Set into a hillside in Japan, the concrete bunker aesthetic of this winery, designed by Wonderwall, belies a fastidious approach to wine-making that defines its layout.

Wonderwall designs a Japanese winery ‘bunker’ inspired by winemaking

In an unassuming concrete fortress situated in the rural town of Tetta in Japan’s Okayama prefecture lies one of the region’s most contemporary new buildings. It’s hard not to miss. The structure certainly stands out – a rectangular, solid mass in a provincial landscape – yet Domaine Tetta is a progressive sign of modernity for Japan’s growing wine industry.

Designed by Tokyo-based design firm Wonderwall, led by Masamichi Katayama, the form came as a result of placing the entire winery’s production at the centre of the design concept, consolidating spaces and presenting a transparency and particular attention to the journey of a grape in the wine-making process.

The building’s interior configuration streamlines the gravity-flow of production, furthermore optimising its process. The assembly journey begins at the highest point of the building, implementing a natural downward force that leads the grapes to lower levels. Usually, this process is created over three levels, but Wonderwall has developed a time and cost-efficient technique by implementing a forklift, ultimately reducing the system to two floors.

Katayama explains: “The first floor is designed to receive/unload the grapes and facilitate initial production stages. Wine then flows down to the underground levels for fermentation and ageing, and the finished bottles ultimately depart from the shipping zone. This entire flow of production, which can be viewed from the first-floor cellar door and café has been designed to function with the utmost efficiency.”

Due to the region’s calcareous soil, the concrete was locally sourced and features a woodgrain-like texture on the building’s exterior. The grain was created from a cedar mould with the surface later additionally abraded to maximise grain visibility. Avoiding decorative materials, there was a key focus on pragmatism and functionality for the design. Essentially a “concrete box”, Wonderwall stripped back any complexities to lead with the “playfulness in minimalism” of concrete, glass, wood and simple paint.

“I absolutely eliminated my ego as a designer for this project. I designed what is rational and practical for the wine production and this particular site.” – Masamichi Katayama

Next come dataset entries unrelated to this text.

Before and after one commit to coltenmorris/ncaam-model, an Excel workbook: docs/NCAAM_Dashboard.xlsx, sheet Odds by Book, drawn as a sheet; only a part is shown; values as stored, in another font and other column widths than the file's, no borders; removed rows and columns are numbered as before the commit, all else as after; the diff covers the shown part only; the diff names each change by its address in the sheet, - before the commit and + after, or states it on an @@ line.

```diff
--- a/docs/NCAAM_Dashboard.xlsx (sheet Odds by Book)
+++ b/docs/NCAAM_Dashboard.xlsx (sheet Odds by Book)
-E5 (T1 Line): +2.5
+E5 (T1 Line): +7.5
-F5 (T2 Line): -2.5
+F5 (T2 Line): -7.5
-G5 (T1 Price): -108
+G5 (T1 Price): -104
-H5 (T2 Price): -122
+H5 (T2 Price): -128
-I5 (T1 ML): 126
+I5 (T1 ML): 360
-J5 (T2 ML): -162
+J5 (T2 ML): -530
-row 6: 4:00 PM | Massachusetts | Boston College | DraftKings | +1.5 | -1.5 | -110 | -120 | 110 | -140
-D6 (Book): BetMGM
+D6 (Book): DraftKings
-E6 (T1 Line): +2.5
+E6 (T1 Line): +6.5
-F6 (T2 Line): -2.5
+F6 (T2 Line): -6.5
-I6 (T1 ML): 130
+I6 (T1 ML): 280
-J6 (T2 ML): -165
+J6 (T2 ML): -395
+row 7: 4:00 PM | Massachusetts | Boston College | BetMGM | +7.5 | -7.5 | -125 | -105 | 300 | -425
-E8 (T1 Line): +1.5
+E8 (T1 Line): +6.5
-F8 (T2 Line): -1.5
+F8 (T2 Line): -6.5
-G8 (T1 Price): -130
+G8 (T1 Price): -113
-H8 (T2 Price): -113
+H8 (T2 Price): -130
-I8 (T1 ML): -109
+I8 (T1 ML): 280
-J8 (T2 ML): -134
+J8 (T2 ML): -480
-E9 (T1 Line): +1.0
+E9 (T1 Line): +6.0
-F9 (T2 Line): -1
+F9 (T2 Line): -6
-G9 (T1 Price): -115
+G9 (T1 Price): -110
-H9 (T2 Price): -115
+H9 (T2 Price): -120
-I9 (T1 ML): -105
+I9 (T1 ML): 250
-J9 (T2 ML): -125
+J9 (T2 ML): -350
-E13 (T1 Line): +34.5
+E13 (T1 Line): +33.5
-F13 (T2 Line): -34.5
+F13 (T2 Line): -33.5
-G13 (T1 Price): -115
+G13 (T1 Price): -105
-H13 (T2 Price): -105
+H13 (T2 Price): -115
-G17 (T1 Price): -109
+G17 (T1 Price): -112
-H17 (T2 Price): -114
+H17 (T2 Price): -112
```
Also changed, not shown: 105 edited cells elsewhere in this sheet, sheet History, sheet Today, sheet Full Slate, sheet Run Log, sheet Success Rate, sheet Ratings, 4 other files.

Domaine Tetta’s founder Ryuta Takahashi first approached Katayama for the project as both are from the Okayama region. With no specific design brief, the narrative was driven by the rationale behind Takashi’s winery foundations in Tetta. Formerly an abandoned winery, the site was scheduled to become an industrial disposal site. Growing up in the same area, Takahashi felt impassioned to save the site and to start his winery to protect the land. Although being both the client and the designer had never undertaken a winery project before, through extensive research they determined an empirical approach.

Katayama shares: “I absolutely eliminated my ego as a designer for this project. I designed what is rational and practical for the wine production and this particular site.”

As a minimalist concrete bunker situated in the abundant countryside greenery, the structure still manages to compliment the landscape. Windowless, it retains one key opening – an extended outdoor balcony patio that overlooks the adjacent winery. Katayama explains the winery’s key aperture: We opened up this part of the building so that visitors can enjoy the view of the beautiful vineyard and witness how it is produced.”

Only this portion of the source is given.